As the opportunities for employees to work remotely expand, businesses must make significant investments in maintaining contracts with carriers such as Verizon or AT&T for plans and mobile devices in order to support enterprise mobility. Failure to do so can easily put a huge dent in revenue, says Justin G. Castillo, partner at Levine, Blaszak, Block & Boothby, LLP, who presented recently at Interop New York.
“Mobile can make the enterprise more productive, flexible, responsive and engaged,” Castillo states. But “from a practical standpoint, the management of mobility is difficult.”
According to Castillo, there are four major aspects of an effective enterprise mobility program: pricing, risks and exposure, management and maximizing value.
The first step in getting the best pricing is considering wireless requests for proposal (RFPs), or documents that help draw out bids from potential carriers. The best way to choose the right proposal is by understanding a business’ volume of lines and mobile devices usage, Castillo says. RFPs also allow a company to leverage carriers against each other and can be completed in four to five months, he adds.
Another tip to get better pricing options or discounts is to consider a consolidated deal for wireline and wireless offerings. AT&T and Sprint currently offer deals that support consolidation. However, Castillo warned, AT&T also imposes dual penalties such as early termination fees.
Castillo adds that the best practices for pricing include asking the carrier to provide one model of the mobile and data card at no cost, require a quarterly rate plan optimization analysis and ask for clearly defined pricing formulas.
Pooling — a plan where multiple devices share the amount of minutes, text or data used — may cost less then plans with a flat rate, he points out. Carriers also offer data cross-pooling across multiple mobile devices.
Specifically, for the messaging portion of plans, Castillo recommends a negotiation that would allow free messaging to users who do not message a lot and unlimited as an add-on for those who do.

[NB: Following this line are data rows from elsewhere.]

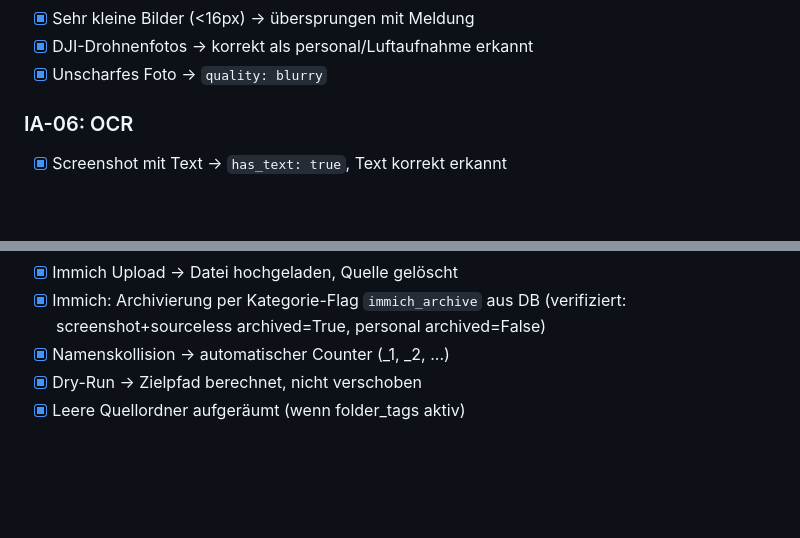
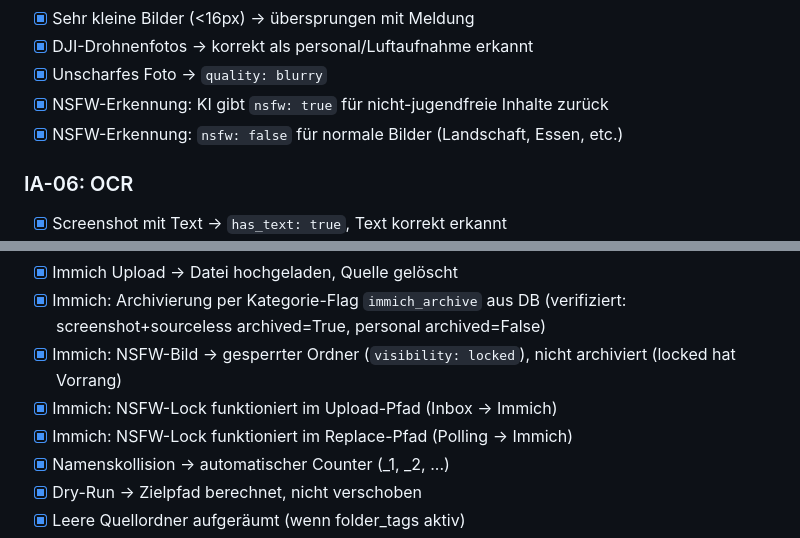
Before and after one commit to marcohediger/mediaassistant, a Markdown page: TESTPLAN.md, 2 parts joined by grey strips. Rendered like a GitHub page; blank space fills up the shorter version.

```diff
--- a/TESTPLAN.md
+++ b/TESTPLAN.md
@@ -90,6 +90,8 @@
 - [x] Sehr kleine Bilder (<16px) → übersprungen mit Meldung
 - [x] DJI-Drohnenfotos → korrekt als personal/Luftaufnahme erkannt
 - [x] Unscharfes Foto → `quality: blurry`
+- [x] NSFW-Erkennung: KI gibt `nsfw: true` für nicht-jugendfreie Inhalte zurück
+- [x] NSFW-Erkennung: `nsfw: false` für normale Bilder (Landschaft, Essen, etc.)
 
 ### IA-06: OCR
 - [x] Screenshot mit Text → `has_text: true`, Text korrekt erkannt
@@ -141,6 +143,9 @@
 - [x] Unklar (kein EXIF, KI unsicher) → Status "review", Datei in unknown/review/
 - [x] Immich Upload → Datei hochgeladen, Quelle gelöscht
 - [x] Immich: Archivierung per Kategorie-Flag `immich_archive` aus DB (verifiziert: screenshot+sourceless archived=True, personal archived=False)
+- [x] Immich: NSFW-Bild → gesperrter Ordner (`visibility: locked`), nicht archiviert (locked hat Vorrang)
+- [x] Immich: NSFW-Lock funktioniert im Upload-Pfad (Inbox → Immich)
+- [x] Immich: NSFW-Lock funktioniert im Replace-Pfad (Polling → Immich)
 - [x] Namenskollision → automatischer Counter (_1, _2, ...)
 - [x] Dry-Run → Zielpfad berechnet, nicht verschoben
 - [x] Leere Quellordner aufgeräumt (wenn folder_tags aktiv)
```
Also changed, not shown: CHANGELOG.md (+14 -0 lines), README.md (+2 -1 lines).
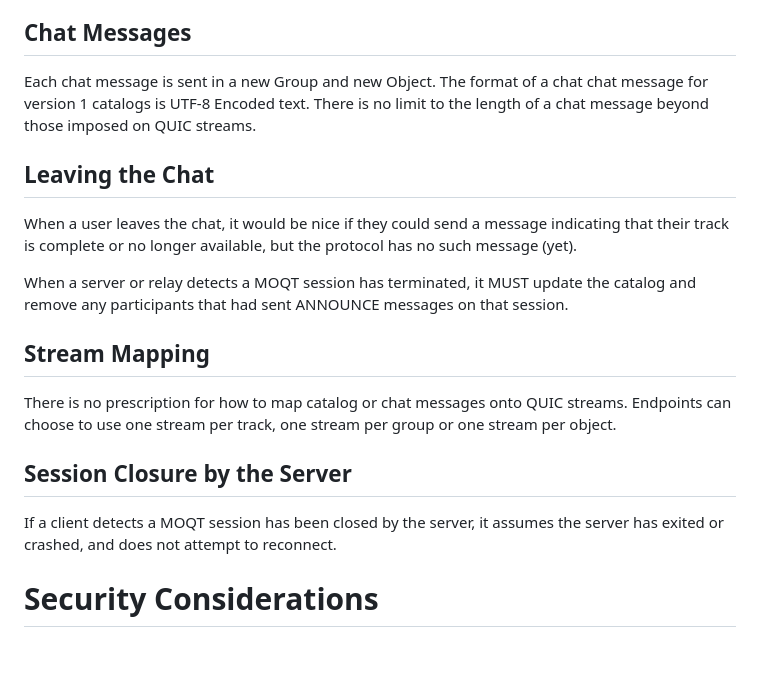
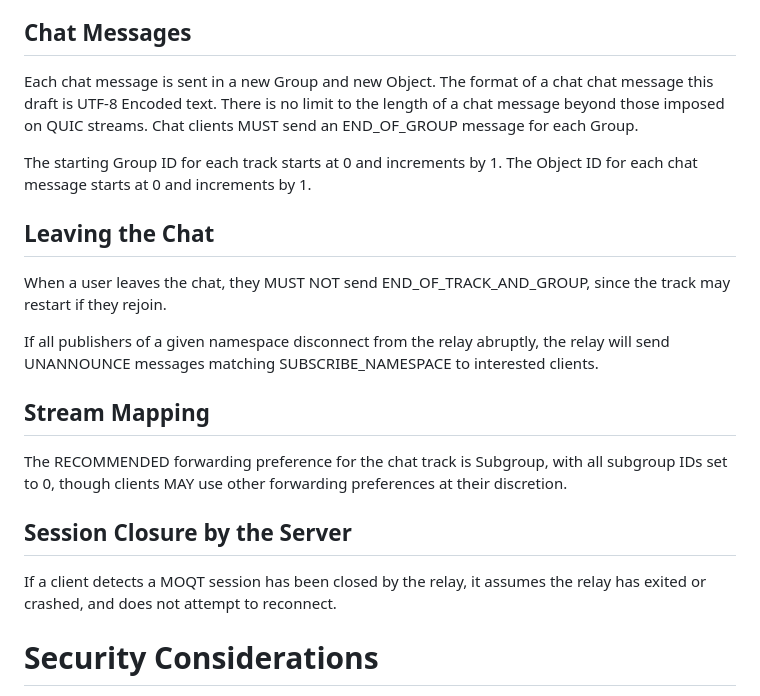
Before and after one commit to afrind/draft-frindell-moq-chat, a Markdown page: draft-frindell-moq-chat.md, the part around one of its changes. Drawn GitHub-style; blank space fills up the shorter version.

```diff
--- a/draft-frindell-moq-chat.md
+++ b/draft-frindell-moq-chat.md
@@ -141,29 +104,32 @@ to the new track.
 ## Chat Messages
 
 Each chat message is sent in a new Group and new Object.  The format of a chat
-chat message for version 1 catalogs is UTF-8 Encoded text.  There is no limit to
-the length of a chat message beyond those imposed on QUIC streams.
+chat message this draft is UTF-8 Encoded text.  There is no limit to
+the length of a chat message beyond those imposed on QUIC streams.  Chat clients
+MUST send an END_OF_GROUP message for each Group.
+
+The starting Group ID for each track starts at 0 and increments by 1.  The
+Object ID for each chat message starts at 0 and increments by 1.
 
 ## Leaving the Chat
 
-When a user leaves the chat, it would be nice if they could send a message
-indicating that their track is complete or no longer available, but the protocol
-has no such message (yet).
+When a user leaves the chat, they MUST NOT send END_OF_TRACK_AND_GROUP, since
+the track may restart if they rejoin.
 
-When a server or relay detects a MOQT session has terminated, it MUST update the
-catalog and remove any participants that had sent ANNOUNCE messages on that
-session.
+If all publishers of a given namespace disconnect from the relay abruptly, the
+relay will send UNANNOUNCE messages matching SUBSCRIBE_NAMESPACE to interested
+clients.
 
 ## Stream Mapping
 
-There is no prescription for how to map catalog or chat messages onto QUIC
-streams.  Endpoints can choose to use one stream per track, one stream per group
-or one stream per object.
+The RECOMMENDED forwarding preference for the chat track is Subgroup, with all
+subgroup IDs set to 0, though clients MAY use other forwarding preferences at
+their discretion.
 
 ## Session Closure by the Server
 
-If a client detects a MOQT session has been closed by the server, it assumes
-the server has exited or crashed, and does not attempt to reconnect.
+If a client detects a MOQT session has been closed by the relay, it assumes
+the relay has exited or crashed, and does not attempt to reconnect.
 
 # Security Considerations
 
```
Also changed, not shown: other parts of draft-frindell-moq-chat.md (+27 -64 lines).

Lower rates for international data and tablet plans are becoming more common. Based on use, companies may be able to negotiate, according to Castillo. Also, negotiating no monthly charges for international calling plans from the beginning is cheaper than a global or add-on international plan, he says.
In addition to negotiating better deals and maintaining an enterprise mobile contract with a carrier, cutting costs in-house also can be a huge money-saver, Castillo says. Banning and canceling extra services or packages such as mobile purchases, roadside assistance, enhanced voicemail, non-subsidized equipment purchases and navigation services will help maintain a reasonable operating cost for mobile enterprise, he explains.
Castillo recommends putting high users into a pool with unlimited talk, text or data. International voice users must also have the appropriate talk feature and a reliable plan for usage. All phones that have zero usage must be shut down in order to avoid zero-use fees, he stresses.
Contracts with plan carriers must be maintained annually as technology evolves and rates change, Castillo notes. Each policy must address employee behavior for liability reasons, such as prohibiting using a mobile device while driving. Policies must also address data security and privacy and minimizing operational costs.
Another way to cut costs is allowing employees to bring and purchase their own device. Bring your own device (BYOD) gives employees the flexibility to log onto company email or web portals on their own mobile devices at any time.